“I was fortunate to make my debut here in front of my home ground [against New Zealand in 2014], and since then I’ve made four or five half-centuries, it was just a matter of converting one into a hundred. I finally got the hundred and made it into a double.”
West Indies had been in a commanding position going into the third day’s play, although their dominance had looked rather shakier when Dowrich came to the crease in the midst of a collapse of 5 for 9. And the memory of that struggle for the ascendancy helped the pair through a tough first hour, when James Anderson and Ben Stokes combined to put the squeeze on once more.
“It was a taxing day,” said Dowrich. “At the start we had to get through that initial period with Jimmy and Stokesy, but we knew it would get easier. We stuck to our guns and it paid off.
“I found it very challenging up front,” said Holder. “Jimmy and Stokesy made us play a lot of deliveries in the channel, particularly Stokes with his angle and getting the ball to leave.
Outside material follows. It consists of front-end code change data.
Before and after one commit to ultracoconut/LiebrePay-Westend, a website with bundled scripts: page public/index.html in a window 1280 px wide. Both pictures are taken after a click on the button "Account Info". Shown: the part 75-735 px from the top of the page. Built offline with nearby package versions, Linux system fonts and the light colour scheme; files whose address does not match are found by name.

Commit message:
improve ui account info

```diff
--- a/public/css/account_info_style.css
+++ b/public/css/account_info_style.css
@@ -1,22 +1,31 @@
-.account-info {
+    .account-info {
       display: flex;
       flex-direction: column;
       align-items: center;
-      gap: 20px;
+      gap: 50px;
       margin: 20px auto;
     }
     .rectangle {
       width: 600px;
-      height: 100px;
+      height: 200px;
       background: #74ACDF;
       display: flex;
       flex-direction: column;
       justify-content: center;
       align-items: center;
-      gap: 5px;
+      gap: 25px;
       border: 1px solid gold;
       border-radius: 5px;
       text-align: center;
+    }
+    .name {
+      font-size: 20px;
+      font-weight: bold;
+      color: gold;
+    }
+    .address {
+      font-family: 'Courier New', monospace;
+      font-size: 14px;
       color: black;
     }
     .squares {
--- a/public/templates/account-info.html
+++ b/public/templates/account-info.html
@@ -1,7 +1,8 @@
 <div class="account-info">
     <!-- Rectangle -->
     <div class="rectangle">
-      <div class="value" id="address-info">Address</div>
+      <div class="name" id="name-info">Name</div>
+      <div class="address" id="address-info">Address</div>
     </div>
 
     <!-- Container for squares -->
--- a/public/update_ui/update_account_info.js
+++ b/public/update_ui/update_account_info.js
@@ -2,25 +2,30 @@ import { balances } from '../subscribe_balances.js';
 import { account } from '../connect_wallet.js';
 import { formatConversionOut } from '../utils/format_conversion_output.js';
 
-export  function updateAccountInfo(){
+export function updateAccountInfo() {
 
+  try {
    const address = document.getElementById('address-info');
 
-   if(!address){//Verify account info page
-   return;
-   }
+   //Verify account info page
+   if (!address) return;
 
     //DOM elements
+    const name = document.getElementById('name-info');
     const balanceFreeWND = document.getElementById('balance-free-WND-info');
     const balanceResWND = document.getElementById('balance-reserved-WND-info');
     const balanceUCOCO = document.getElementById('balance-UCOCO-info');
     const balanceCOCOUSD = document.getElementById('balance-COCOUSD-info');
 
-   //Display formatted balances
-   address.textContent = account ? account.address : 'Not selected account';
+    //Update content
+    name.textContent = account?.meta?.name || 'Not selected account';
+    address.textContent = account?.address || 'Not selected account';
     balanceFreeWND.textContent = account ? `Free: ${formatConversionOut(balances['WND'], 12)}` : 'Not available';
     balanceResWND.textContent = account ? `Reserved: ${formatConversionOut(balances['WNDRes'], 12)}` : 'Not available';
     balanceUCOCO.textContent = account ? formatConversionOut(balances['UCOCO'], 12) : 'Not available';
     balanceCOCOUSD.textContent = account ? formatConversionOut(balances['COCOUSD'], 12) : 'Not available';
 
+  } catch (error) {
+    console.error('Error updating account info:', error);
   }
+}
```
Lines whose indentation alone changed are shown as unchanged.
“He was a threat all day and credit to him, he made us work hard for our runs, but it was a really pleasing day, to bat up past tea and form the partnership that we did.”
Thereafter, however, England’s selection errors played emphatically into West Indies’ hands. In the absence of Stuart Broad, whose deck-hitting lengths would clearly have been an asset, the remainder of the attack – Sam Curran, Moeen Ali and the barely-used legspin of Adil Rashid – were unable to make an impact, with Moeen being thumped for three fours in a row by Holder when he joined the attack in the second hour.
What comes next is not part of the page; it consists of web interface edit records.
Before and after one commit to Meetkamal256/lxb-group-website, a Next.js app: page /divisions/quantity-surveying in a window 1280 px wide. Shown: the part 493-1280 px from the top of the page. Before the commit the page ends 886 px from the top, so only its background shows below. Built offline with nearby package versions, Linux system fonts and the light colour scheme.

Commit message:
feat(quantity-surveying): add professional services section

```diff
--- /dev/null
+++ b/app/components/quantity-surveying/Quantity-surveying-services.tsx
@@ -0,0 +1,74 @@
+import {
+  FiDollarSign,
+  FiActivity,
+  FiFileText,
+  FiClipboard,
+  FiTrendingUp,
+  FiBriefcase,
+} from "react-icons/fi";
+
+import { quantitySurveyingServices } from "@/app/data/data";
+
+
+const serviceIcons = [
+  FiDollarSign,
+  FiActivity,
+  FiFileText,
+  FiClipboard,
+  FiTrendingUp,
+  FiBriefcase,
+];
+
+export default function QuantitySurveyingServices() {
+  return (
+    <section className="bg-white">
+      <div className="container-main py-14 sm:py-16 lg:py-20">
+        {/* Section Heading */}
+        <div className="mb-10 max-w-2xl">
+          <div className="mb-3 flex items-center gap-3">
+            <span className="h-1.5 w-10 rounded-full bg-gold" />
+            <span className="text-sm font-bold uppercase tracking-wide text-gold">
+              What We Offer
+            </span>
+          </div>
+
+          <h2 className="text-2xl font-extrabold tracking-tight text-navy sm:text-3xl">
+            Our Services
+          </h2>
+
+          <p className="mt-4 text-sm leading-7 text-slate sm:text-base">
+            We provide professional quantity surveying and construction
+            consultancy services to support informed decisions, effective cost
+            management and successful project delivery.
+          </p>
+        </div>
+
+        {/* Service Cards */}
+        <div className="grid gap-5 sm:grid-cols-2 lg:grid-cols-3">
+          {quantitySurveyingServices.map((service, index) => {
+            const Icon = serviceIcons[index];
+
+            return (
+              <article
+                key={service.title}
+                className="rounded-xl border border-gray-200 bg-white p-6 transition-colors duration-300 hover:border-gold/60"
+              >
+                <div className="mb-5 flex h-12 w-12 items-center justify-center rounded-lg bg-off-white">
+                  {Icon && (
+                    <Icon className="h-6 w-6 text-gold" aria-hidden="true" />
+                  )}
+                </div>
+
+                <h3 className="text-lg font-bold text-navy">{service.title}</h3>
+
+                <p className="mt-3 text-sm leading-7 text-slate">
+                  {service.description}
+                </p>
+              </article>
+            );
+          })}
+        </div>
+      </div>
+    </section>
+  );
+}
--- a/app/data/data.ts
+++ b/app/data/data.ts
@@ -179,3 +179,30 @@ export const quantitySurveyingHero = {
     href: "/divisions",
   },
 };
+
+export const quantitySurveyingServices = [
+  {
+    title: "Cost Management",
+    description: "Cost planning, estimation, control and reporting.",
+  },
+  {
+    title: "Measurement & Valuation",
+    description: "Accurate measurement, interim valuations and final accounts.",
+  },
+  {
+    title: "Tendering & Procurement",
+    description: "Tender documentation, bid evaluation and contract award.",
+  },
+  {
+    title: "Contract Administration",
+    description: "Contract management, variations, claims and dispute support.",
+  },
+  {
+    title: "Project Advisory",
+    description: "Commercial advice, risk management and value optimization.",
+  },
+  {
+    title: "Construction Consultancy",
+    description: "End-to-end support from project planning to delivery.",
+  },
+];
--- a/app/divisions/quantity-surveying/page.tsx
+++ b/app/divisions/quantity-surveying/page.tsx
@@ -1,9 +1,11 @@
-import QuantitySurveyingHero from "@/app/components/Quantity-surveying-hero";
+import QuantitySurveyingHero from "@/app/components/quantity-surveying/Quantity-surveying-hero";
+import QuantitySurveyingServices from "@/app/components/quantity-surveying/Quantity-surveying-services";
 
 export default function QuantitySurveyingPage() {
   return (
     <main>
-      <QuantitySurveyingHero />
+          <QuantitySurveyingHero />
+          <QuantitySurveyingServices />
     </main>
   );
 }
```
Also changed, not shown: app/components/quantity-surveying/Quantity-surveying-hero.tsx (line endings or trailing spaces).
“Two of them are two of the best bowlers in the world right now, and challenging, but Moeen we thought we could get hm off the square a bit easier,” said Dowrich. “We didn’t discuss [batting at] any pace, it was just play the ball on merit, look to bat as long as possible, and tire out the English as much as possible.”
Holder then took a shine to Rashid as his hundred approached, twice flogging him into the stands for two of his eight sixes – a tally which broke Viv Richards’ record for an innings against England, at Antigua in 1986 during his 56-ball hundred.
“Rashid had mid-off up when he was round the wicket,” said Holder. “I felt with my reach and height, I could get closer and hit it over his head, I got one off the inner portion of the bat which got lucky, I was just shouting ‘go ball, go ball’, but it went over his head and I continued on.”
The only question as the partnership wore on was the timing of Holder’s declaration. With two full days still to come in the match, however, there was clearly never any rush.
“We wanted to declare at some point this evening,” said Holder. “It was important to keep England on their feet as long as possible. We wanted to wear them down as there’s still a lot of time left in the Test match and we didn’t want a silly declaration and make it too easy.
“We got to tea and thought we’d have another 45 minutes, then have a good crack this evening. But I don’t think we used the new ball as well as we liked, we’d have liked a few more deliveries to make them play a bit more.”
Both men, however, were confident that there would be plenty still in the pitch to exploit in the final innings.
“There’s a bit of spin and a bit of bounce,” said Dowrich. “There are a few rough patches outside off causing problems, so hopefully our offspinners can come into the game tomorrow.
“You have to err on the fuller side and take a drive or two,” said Holder of the seamers’ challenge. “We’ve got runs on the board, so we can afford to express ourselves a bit. There were occasions tonight when the ball did a bit but we were just a tiny bit too short.”
Andrew Miller is UK editor of ESPNcricinfo @miller_cricket
ESPN Sports Media Ltd.